Excerpts from a dataset:
○ ○ ○ ○

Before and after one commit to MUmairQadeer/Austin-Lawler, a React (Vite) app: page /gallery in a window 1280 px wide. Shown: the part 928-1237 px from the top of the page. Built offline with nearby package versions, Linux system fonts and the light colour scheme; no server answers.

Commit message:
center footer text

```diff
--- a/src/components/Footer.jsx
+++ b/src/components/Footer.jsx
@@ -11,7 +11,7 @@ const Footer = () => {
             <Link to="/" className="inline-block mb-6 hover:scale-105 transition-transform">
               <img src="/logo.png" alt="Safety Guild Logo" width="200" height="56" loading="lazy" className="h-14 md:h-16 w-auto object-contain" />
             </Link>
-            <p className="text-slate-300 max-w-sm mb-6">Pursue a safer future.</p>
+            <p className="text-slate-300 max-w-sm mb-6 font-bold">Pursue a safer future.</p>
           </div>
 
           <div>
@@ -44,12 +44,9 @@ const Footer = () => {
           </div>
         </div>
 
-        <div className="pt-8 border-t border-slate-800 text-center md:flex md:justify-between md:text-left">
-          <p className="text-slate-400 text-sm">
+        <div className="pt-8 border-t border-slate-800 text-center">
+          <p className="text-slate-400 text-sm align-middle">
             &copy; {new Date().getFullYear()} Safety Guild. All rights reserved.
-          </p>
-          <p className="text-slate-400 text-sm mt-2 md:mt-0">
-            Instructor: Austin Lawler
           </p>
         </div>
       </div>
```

○ ○ ○ ○

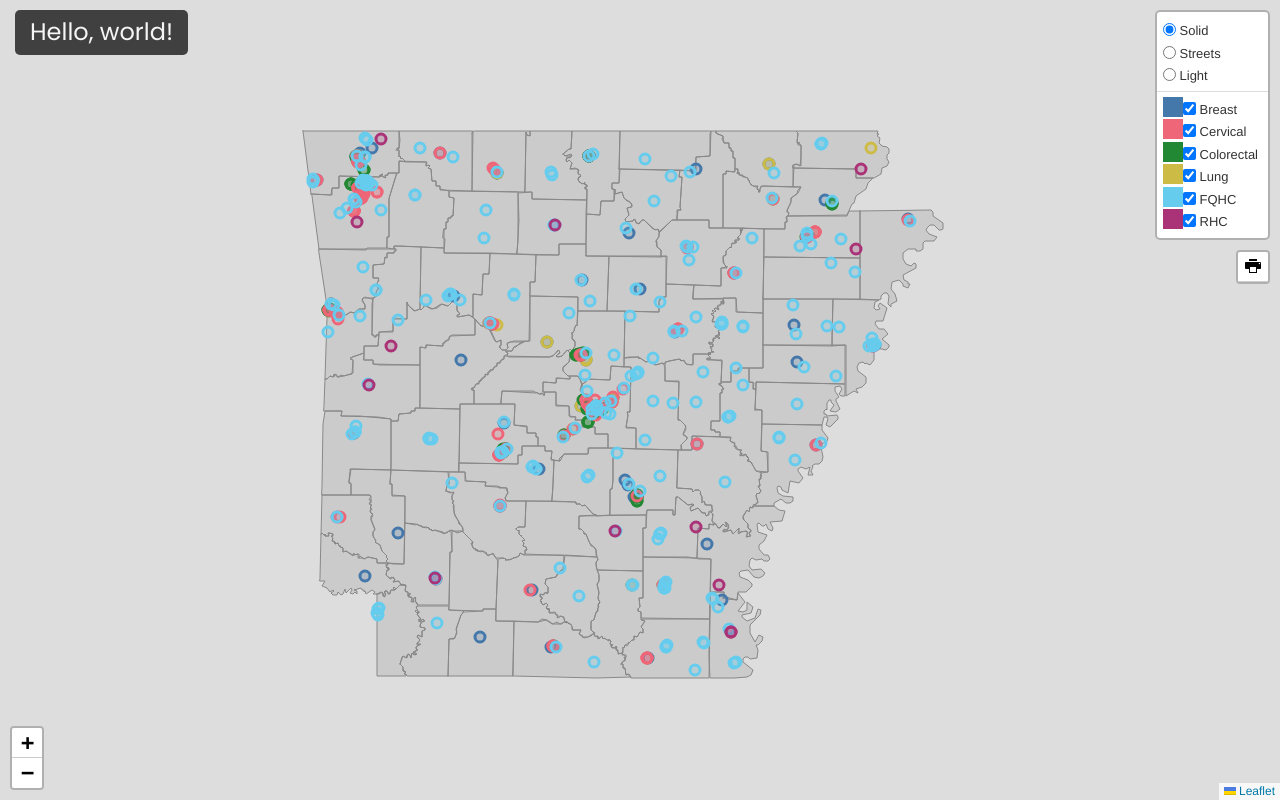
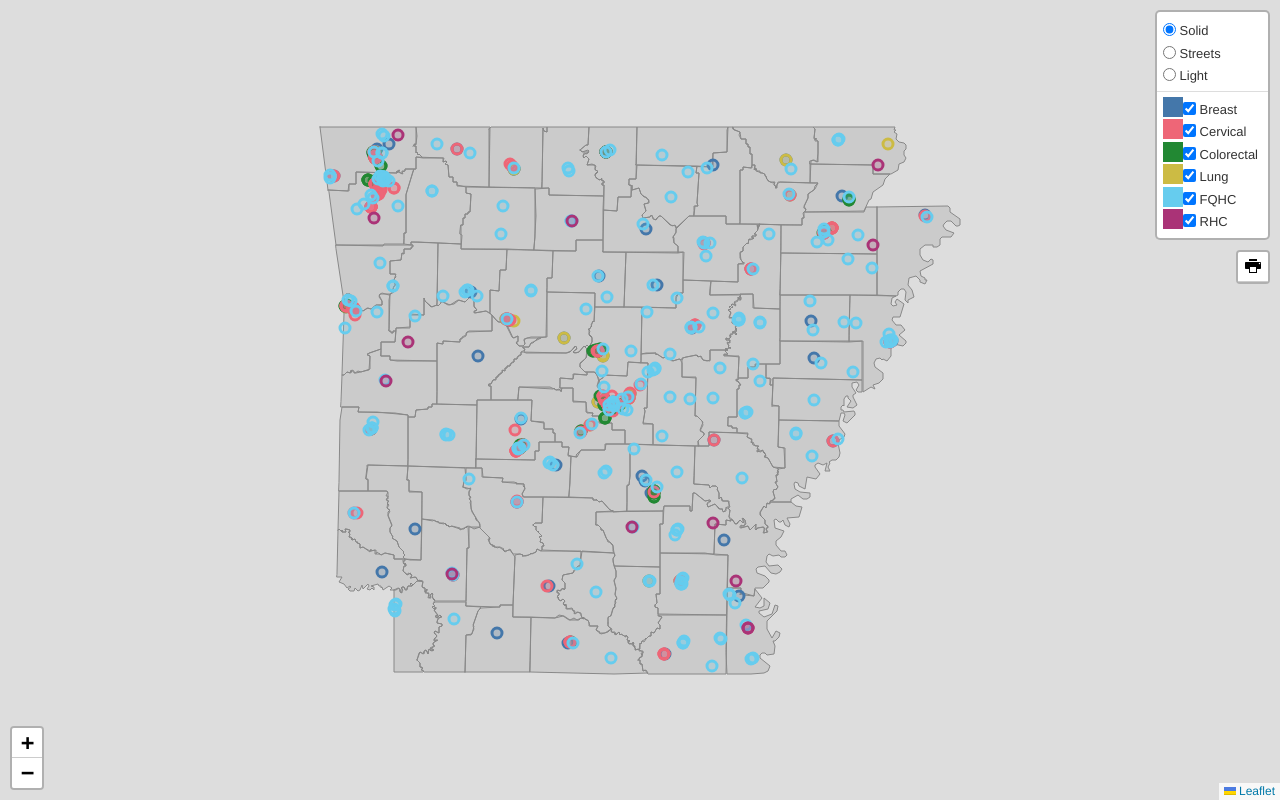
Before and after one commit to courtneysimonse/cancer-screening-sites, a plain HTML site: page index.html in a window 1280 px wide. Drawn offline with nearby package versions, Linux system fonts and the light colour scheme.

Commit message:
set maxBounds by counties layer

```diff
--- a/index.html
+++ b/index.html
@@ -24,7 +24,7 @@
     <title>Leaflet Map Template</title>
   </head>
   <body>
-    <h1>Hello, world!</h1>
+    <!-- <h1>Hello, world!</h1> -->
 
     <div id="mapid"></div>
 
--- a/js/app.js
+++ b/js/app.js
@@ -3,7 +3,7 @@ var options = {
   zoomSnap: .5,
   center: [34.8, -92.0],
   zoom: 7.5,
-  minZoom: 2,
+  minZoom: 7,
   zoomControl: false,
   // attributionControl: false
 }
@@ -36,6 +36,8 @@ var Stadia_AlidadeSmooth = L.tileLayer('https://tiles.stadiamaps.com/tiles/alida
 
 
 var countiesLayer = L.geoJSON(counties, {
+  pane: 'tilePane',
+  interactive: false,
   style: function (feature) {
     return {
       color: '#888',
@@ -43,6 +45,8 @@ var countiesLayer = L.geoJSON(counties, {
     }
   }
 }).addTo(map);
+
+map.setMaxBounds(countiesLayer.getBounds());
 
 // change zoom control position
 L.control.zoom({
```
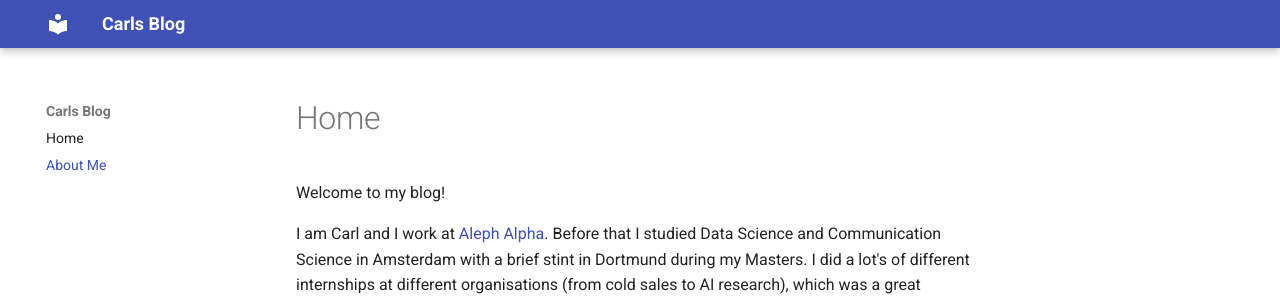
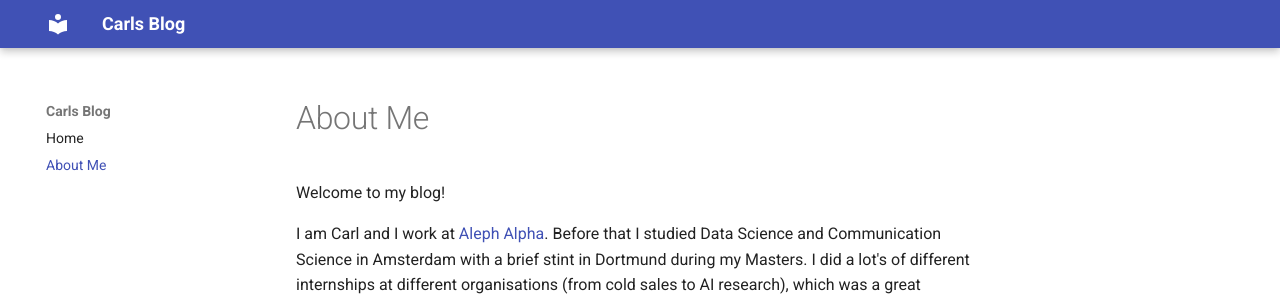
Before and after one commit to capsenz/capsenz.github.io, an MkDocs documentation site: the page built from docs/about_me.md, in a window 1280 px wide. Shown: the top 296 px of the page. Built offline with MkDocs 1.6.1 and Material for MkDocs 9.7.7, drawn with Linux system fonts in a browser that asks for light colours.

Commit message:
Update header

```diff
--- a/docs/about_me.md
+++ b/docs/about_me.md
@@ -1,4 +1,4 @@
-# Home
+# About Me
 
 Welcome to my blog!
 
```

○ ○ ○ ○

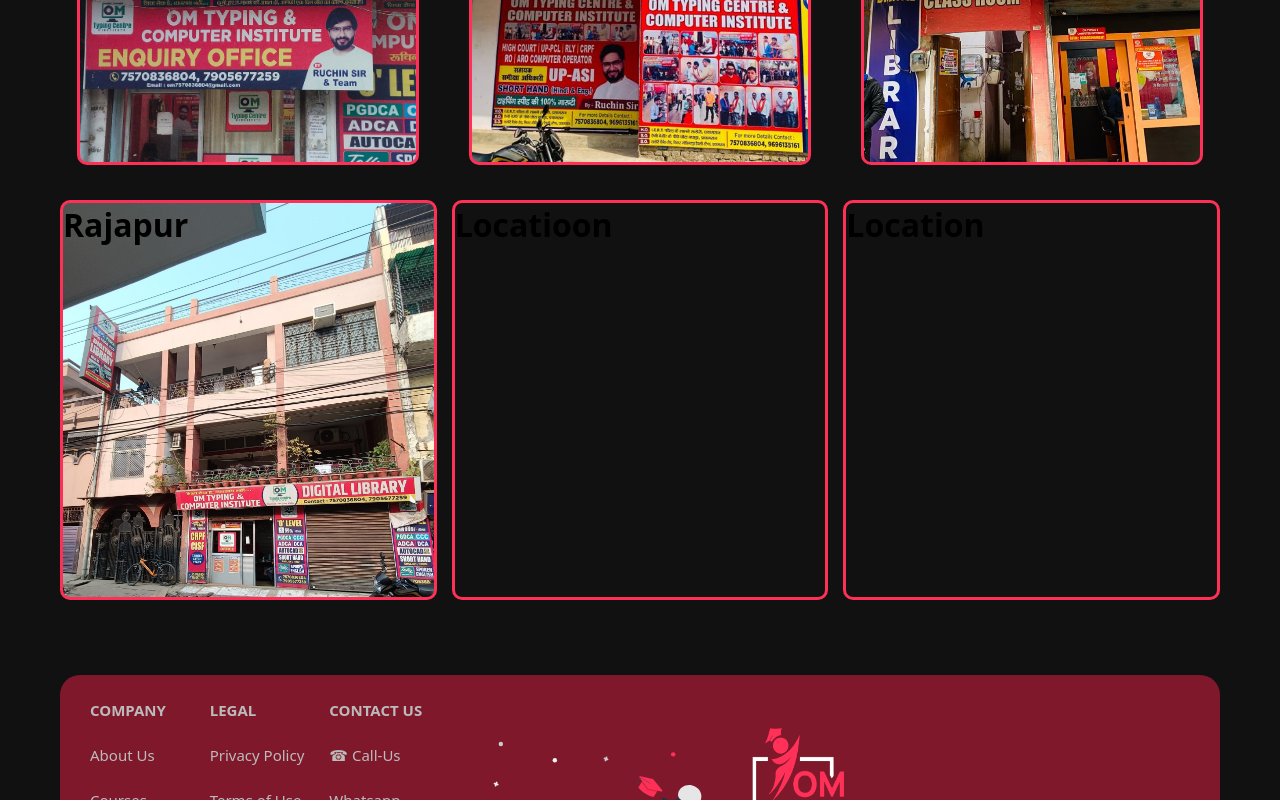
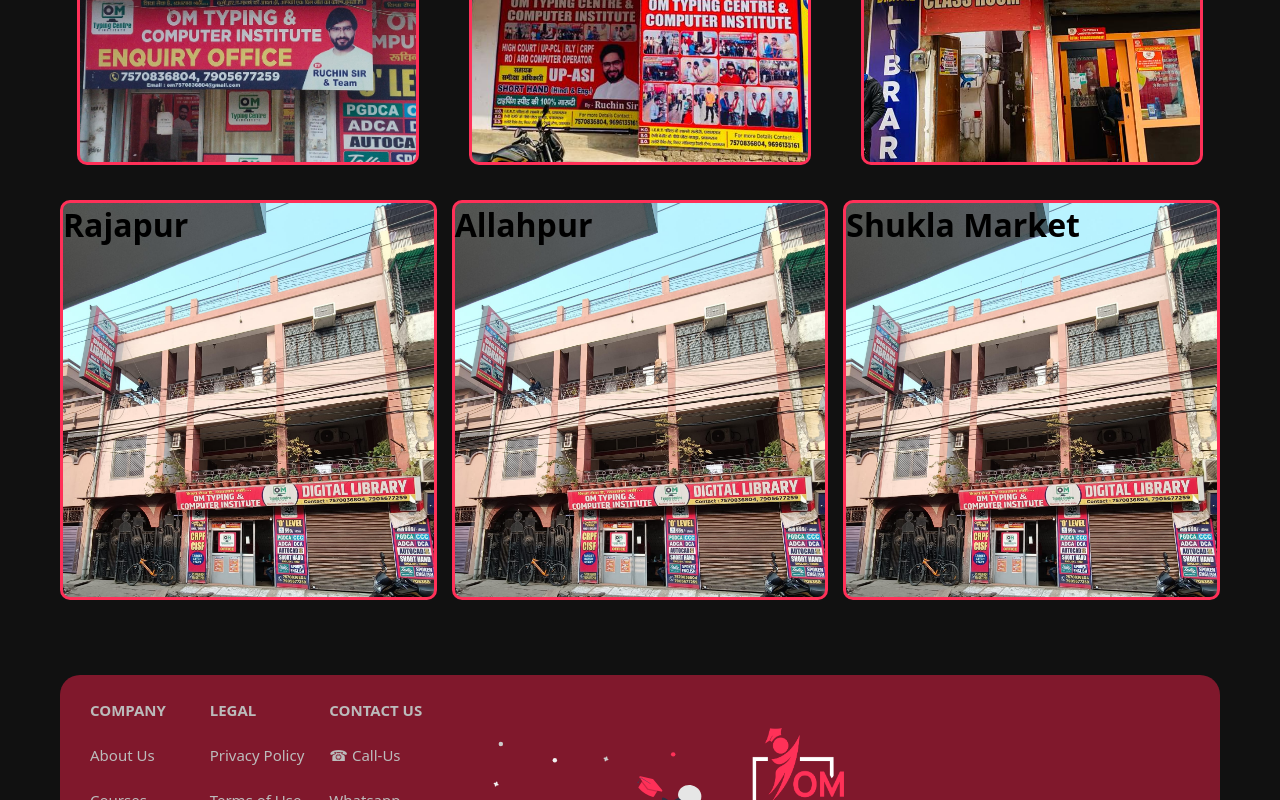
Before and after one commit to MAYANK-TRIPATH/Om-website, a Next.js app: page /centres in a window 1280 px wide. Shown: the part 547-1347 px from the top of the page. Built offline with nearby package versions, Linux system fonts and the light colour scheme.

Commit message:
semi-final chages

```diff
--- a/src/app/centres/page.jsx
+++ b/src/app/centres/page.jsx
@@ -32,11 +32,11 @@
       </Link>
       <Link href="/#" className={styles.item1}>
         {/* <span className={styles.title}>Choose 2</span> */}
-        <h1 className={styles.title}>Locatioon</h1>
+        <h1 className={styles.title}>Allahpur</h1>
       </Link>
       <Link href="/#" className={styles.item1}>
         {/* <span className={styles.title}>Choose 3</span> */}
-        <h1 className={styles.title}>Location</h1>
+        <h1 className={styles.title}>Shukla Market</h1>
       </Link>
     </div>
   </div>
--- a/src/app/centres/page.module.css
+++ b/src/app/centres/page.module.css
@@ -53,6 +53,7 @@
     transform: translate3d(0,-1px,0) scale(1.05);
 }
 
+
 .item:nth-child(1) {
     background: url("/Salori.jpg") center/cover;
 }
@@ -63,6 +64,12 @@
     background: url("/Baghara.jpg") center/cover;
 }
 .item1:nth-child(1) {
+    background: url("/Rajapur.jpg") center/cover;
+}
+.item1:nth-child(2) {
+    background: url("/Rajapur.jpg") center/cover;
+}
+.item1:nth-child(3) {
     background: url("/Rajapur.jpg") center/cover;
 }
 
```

○ ○ ○ ○

EXERCISE AIM: Identify the lines above with the word "child". Copy them.

EXERCISE OUTPUT:
 .item:nth-child(1) {
 .item1:nth-child(1) {
+.item1:nth-child(2) {
+.item1:nth-child(3) {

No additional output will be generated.